(Input for this task)
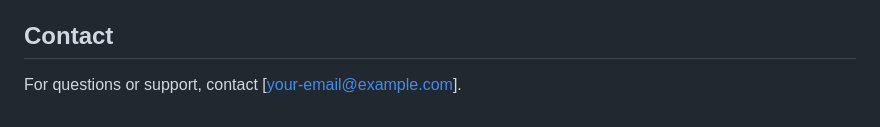
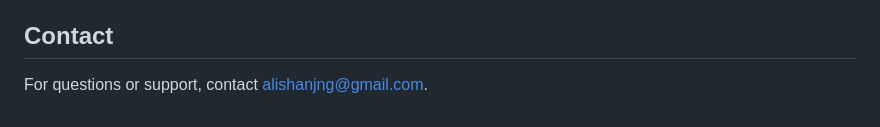
Before and after one commit to aaitplus/QuantumGuard, a Markdown page: README.md, the part around the change. Drawn GitHub-style.

Commit message:
Update contact email in README.md

```diff
--- a/README.md
+++ b/README.md
@@ -133,4 +133,4 @@ Complete Professional Structure: CI/CD, IaC, scanning, attack simulation, and re
 
 ## Contact
 
-For questions or support, contact [your-email@example.com].
+For questions or support, contact alishanjng@gmail.com.
```
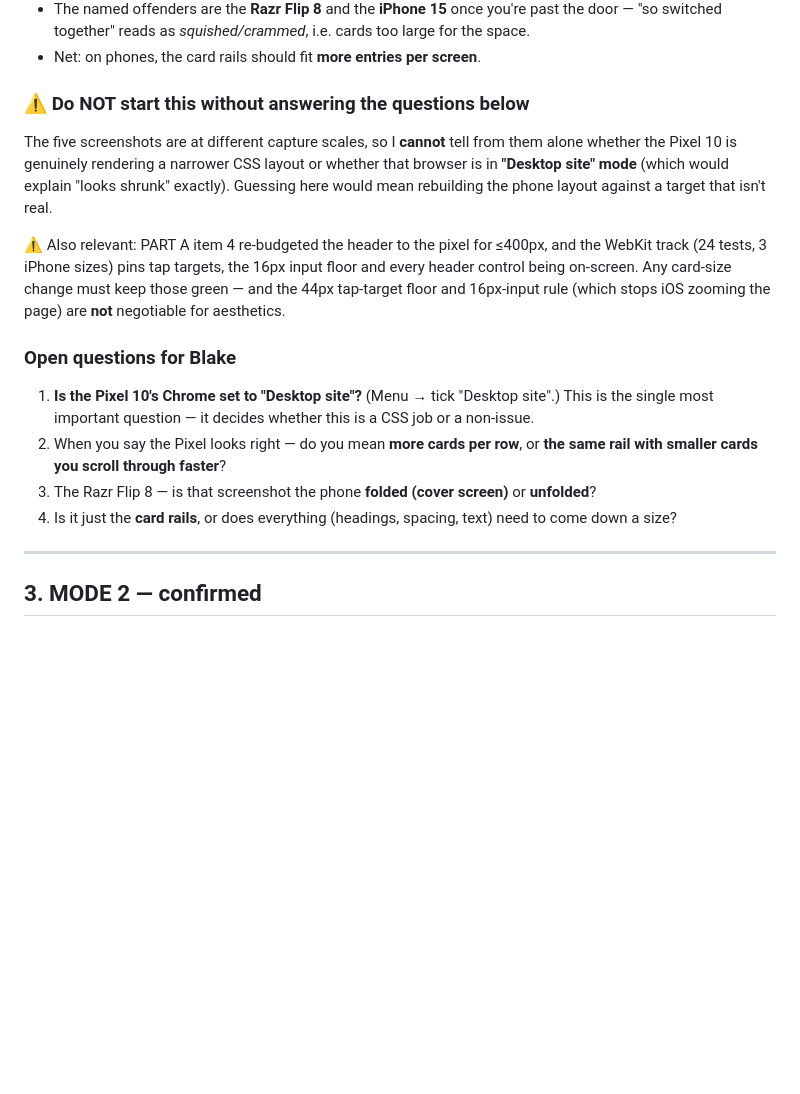
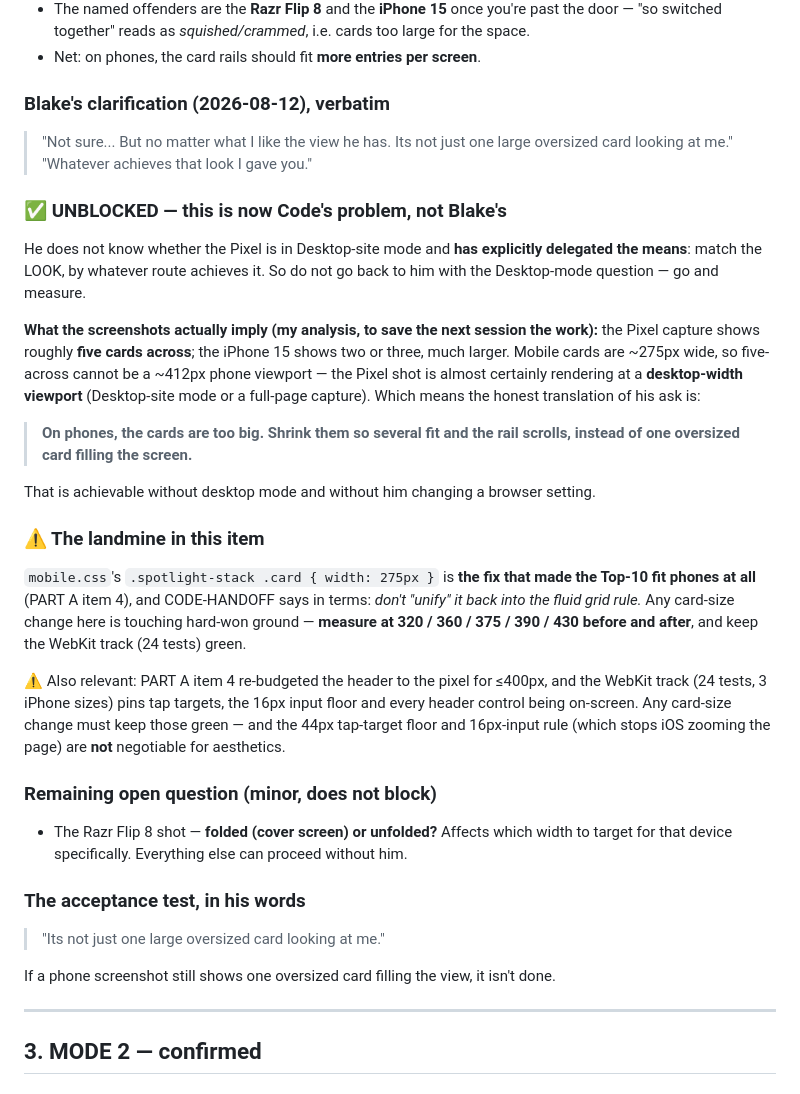
Before and after one commit to joewolters/real-anime-reviews, a Markdown page: docs/NEXT-SESSION-BRIEF.md, the part around one of its changes. GitHub-like rendering; blank space fills up the shorter version.

Commit message:
Bank the shelf-autopopulate ask; mobile is unblocked on Blake's latitude

```diff
--- a/docs/NEXT-SESSION-BRIEF.md
+++ b/docs/NEXT-SESSION-BRIEF.md
@@ -79,24 +79,46 @@
   "so switched together" reads as *squished/crammed*, i.e. cards too large for the space.
 - Net: on phones, the card rails should fit **more entries per screen**.
 
-### ⚠️ Do NOT start this without answering the questions below
-The five screenshots are at different capture scales, so I **cannot** tell from them alone whether
-the Pixel 10 is genuinely rendering a narrower CSS layout or whether that browser is in
-**"Desktop site" mode** (which would explain "looks shrunk" exactly). Guessing here would mean
-rebuilding the phone layout against a target that isn't real.
+### Blake's clarification (2026-08-12), verbatim
+> "Not sure... But no matter what I like the view he has. Its not just one large oversized card
+> looking at me."
+> "Whatever achieves that look I gave you."
+
+### ✅ UNBLOCKED — this is now Code's problem, not Blake's
+He does not know whether the Pixel is in Desktop-site mode and **has explicitly delegated the
+means**: match the LOOK, by whatever route achieves it. So do not go back to him with the
+Desktop-mode question — go and measure.
+
+**What the screenshots actually imply (my analysis, to save the next session the work):** the Pixel
+capture shows roughly **five cards across**; the iPhone 15 shows two or three, much larger. Mobile
+cards are ~275px wide, so five-across cannot be a ~412px phone viewport — the Pixel shot is almost
+certainly rendering at a **desktop-width viewport** (Desktop-site mode or a full-page capture).
+Which means the honest translation of his ask is:
+
+> **On phones, the cards are too big. Shrink them so several fit and the rail scrolls, instead of
+> one oversized card filling the screen.**
+
+That is achievable without desktop mode and without him changing a browser setting.
+
+### ⚠️ The landmine in this item
+`mobile.css`'s `.spotlight-stack .card { width: 275px }` is **the fix that made the Top-10 fit
+phones at all** (PART A item 4), and CODE-HANDOFF says in terms: *don't "unify" it back into the
+fluid grid rule.* Any card-size change here is touching hard-won ground — **measure at 320 / 360 /
+375 / 390 / 430 before and after**, and keep the WebKit track (24 tests) green.
 
 ⚠️ Also relevant: PART A item 4 re-budgeted the header to the pixel for ≤400px, and the WebKit
 track (24 tests, 3 iPhone sizes) pins tap targets, the 16px input floor and every header control
 being on-screen. Any card-size change must keep those green — and the 44px tap-target floor and
 16px-input rule (which stops iOS zooming the page) are **not** negotiable for aesthetics.
 
-### Open questions for Blake
-1. **Is the Pixel 10's Chrome set to "Desktop site"?** (Menu → tick "Desktop site".) This is the
-   single most important question — it decides whether this is a CSS job or a non-issue.
-2. When you say the Pixel looks right — do you mean **more cards per row**, or **the same rail with
-   smaller cards you scroll through faster**?
-3. The Razr Flip 8 — is that screenshot the phone **folded (cover screen)** or **unfolded**?
-4. Is it just the **card rails**, or does everything (headings, spacing, text) need to come down a size?
+### Remaining open question (minor, does not block)
+- The Razr Flip 8 shot — **folded (cover screen) or unfolded?** Affects which width to target for
+  that device specifically. Everything else can proceed without him.
+
+### The acceptance test, in his words
+> "Its not just one large oversized card looking at me."
+
+If a phone screenshot still shows one oversized card filling the view, it isn't done.
 
 ---
 
```
Also changed, not shown: other parts of docs/NEXT-SESSION-BRIEF.md (+28 -0 lines).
(End Input for this task)
** Task directions **
Where a line in the material above holds "just", copy that line.

** Answer section **
+> "Not sure... But no matter what I like the view he has. Its not just one large oversized card
-4. Is it just the **card rails**, or does everything (headings, spacing, text) need to come down a size?
+> "Its not just one large oversized card looking at me."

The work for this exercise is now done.